#### [Brief]
Within the entries below, every line containing "after" is to be copied.

[Detected change data]

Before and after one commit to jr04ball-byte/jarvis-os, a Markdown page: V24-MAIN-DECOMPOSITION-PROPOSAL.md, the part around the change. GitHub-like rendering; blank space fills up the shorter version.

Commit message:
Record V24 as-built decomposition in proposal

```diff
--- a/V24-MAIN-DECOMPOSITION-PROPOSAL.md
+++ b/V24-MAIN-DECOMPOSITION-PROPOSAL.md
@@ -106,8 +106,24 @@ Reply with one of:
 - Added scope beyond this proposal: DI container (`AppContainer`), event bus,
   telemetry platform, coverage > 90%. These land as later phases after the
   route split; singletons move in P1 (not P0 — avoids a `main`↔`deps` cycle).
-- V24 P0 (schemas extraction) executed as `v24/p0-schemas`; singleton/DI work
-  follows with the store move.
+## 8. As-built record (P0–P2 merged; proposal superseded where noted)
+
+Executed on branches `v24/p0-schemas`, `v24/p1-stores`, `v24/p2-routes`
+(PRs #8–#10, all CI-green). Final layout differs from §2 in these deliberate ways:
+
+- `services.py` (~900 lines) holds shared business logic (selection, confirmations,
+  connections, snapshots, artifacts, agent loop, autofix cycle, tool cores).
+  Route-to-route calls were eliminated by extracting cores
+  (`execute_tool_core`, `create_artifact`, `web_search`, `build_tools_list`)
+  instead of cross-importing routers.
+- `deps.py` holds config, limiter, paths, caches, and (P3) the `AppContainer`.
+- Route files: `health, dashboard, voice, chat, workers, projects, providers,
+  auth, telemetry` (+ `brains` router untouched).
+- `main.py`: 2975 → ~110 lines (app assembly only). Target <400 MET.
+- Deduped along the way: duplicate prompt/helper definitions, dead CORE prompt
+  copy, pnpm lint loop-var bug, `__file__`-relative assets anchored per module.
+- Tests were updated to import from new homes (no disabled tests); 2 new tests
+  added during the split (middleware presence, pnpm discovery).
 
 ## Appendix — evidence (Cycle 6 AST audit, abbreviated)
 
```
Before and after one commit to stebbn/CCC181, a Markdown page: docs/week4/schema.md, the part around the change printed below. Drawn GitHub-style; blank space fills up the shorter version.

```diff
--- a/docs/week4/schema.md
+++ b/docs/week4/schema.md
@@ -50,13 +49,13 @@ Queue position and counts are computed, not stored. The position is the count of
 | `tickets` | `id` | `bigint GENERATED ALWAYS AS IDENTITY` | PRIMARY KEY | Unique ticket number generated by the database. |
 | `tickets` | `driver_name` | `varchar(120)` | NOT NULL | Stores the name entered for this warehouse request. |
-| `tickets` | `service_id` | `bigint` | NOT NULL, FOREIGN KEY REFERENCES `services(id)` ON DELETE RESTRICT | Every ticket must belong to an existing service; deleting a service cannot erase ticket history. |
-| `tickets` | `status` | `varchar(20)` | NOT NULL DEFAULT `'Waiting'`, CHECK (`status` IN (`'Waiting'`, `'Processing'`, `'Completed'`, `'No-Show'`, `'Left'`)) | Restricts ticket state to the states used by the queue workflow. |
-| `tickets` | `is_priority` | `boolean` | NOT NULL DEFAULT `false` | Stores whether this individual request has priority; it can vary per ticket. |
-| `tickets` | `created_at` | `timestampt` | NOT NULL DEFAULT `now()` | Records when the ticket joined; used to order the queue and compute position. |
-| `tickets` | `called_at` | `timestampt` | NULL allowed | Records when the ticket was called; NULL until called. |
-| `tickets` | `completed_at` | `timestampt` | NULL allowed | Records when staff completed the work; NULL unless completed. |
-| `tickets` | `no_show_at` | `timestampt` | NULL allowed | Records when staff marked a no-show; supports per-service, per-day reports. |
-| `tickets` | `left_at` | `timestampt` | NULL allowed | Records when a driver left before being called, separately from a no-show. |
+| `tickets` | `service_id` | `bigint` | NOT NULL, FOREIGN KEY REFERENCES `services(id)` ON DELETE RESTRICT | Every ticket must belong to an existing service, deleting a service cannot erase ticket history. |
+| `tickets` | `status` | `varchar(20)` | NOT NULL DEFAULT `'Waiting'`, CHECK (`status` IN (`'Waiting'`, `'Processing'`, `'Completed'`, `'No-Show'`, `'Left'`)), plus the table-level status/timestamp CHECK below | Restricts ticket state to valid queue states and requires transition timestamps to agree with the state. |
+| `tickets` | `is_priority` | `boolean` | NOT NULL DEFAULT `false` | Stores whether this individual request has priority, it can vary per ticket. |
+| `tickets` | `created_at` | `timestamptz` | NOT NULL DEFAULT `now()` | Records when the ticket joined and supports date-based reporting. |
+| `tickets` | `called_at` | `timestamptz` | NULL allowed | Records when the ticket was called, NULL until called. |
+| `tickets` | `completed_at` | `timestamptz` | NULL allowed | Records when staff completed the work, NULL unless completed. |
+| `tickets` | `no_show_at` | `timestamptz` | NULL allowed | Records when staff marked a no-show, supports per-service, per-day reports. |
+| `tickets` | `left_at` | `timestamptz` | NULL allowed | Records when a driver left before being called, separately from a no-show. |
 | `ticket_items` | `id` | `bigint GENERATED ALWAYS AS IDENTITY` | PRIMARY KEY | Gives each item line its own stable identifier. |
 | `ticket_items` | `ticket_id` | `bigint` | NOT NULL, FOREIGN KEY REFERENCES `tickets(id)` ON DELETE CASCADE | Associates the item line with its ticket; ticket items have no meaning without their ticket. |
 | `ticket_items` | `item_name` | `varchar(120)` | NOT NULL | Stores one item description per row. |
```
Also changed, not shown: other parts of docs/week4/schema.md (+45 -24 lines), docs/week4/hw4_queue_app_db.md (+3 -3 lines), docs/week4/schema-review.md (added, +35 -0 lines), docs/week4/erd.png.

#### [Your response]
Before and after one commit to jr04ball-byte/jarvis-os, a Markdown page: V24-MAIN-DECOMPOSITION-PROPOSAL.md, the part around the change. GitHub-like rendering; blank space fills up the shorter version.
   telemetry platform, coverage > 90%. These land as later phases after the
Before and after one commit to stebbn/CCC181, a Markdown page: docs/week4/schema.md, the part around the change printed below. Drawn GitHub-style; blank space fills up the shorter version.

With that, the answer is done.